*** Supplied information ***
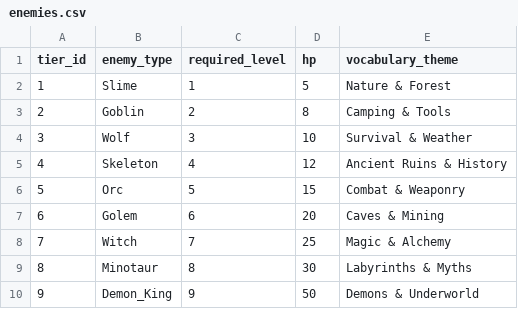
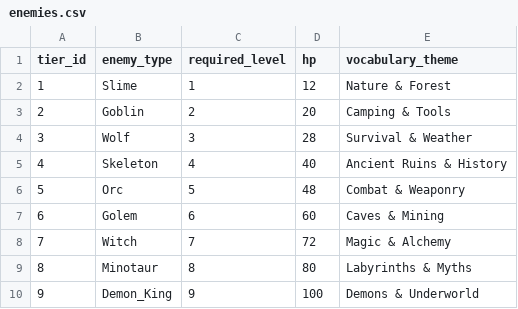
Before and after one commit to Khang206206/AI-English-Learning-RPG, a CSV file: data/enemies.csv, drawn as a sheet.

```diff
--- a/data/enemies.csv
+++ b/data/enemies.csv
@@ -1,10 +1,10 @@
 tier_id, enemy_type , required_level, hp, vocabulary_theme
-      1, Slime      ,              1,  5, Nature & Forest
-      2, Goblin     ,              2,  8, Camping & Tools
-      3, Wolf       ,              3, 10, Survival & Weather
-      4, Skeleton   ,              4, 12, Ancient Ruins & History
-      5, Orc        ,              5, 15, Combat & Weaponry
-      6, Golem      ,              6, 20, Caves & Mining
-      7, Witch      ,              7, 25, Magic & Alchemy
-      8, Minotaur   ,              8, 30, Labyrinths & Myths
-      9, Demon_King ,              9, 50, Demons & Underworld
+      1, Slime      ,              1, 12, Nature & Forest
+      2, Goblin     ,              2, 20, Camping & Tools
+      3, Wolf       ,              3, 28, Survival & Weather
+      4, Skeleton   ,              4, 40, Ancient Ruins & History
+      5, Orc        ,              5, 48, Combat & Weaponry
+      6, Golem      ,              6, 60, Caves & Mining
+      7, Witch      ,              7, 72, Magic & Alchemy
+      8, Minotaur   ,              8, 80, Labyrinths & Myths
+      9, Demon_King ,              9, 100, Demons & Underworld
```
Also changed, not shown: 12 other files.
*** End of Supplied information ***
» Task description: Leave the pictures out and write out every entry exactly as given.

» Exercise answer:
Before and after one commit to Khang206206/AI-English-Learning-RPG, a CSV file: data/enemies.csv, drawn as a sheet.

```diff
--- a/data/enemies.csv
+++ b/data/enemies.csv
@@ -1,10 +1,10 @@
 tier_id, enemy_type , required_level, hp, vocabulary_theme
-      1, Slime      ,              1,  5, Nature & Forest
-      2, Goblin     ,              2,  8, Camping & Tools
-      3, Wolf       ,              3, 10, Survival & Weather
-      4, Skeleton   ,              4, 12, Ancient Ruins & History
-      5, Orc        ,              5, 15, Combat & Weaponry
-      6, Golem      ,              6, 20, Caves & Mining
-      7, Witch      ,              7, 25, Magic & Alchemy
-      8, Minotaur   ,              8, 30, Labyrinths & Myths
-      9, Demon_King ,              9, 50, Demons & Underworld
+      1, Slime      ,              1, 12, Nature & Forest
+      2, Goblin     ,              2, 20, Camping & Tools
+      3, Wolf       ,              3, 28, Survival & Weather
+      4, Skeleton   ,              4, 40, Ancient Ruins & History
+      5, Orc        ,              5, 48, Combat & Weaponry
+      6, Golem      ,              6, 60, Caves & Mining
+      7, Witch      ,              7, 72, Magic & Alchemy
+      8, Minotaur   ,              8, 80, Labyrinths & Myths
+      9, Demon_King ,              9, 100, Demons & Underworld
```
Also changed, not shown: 12 other files.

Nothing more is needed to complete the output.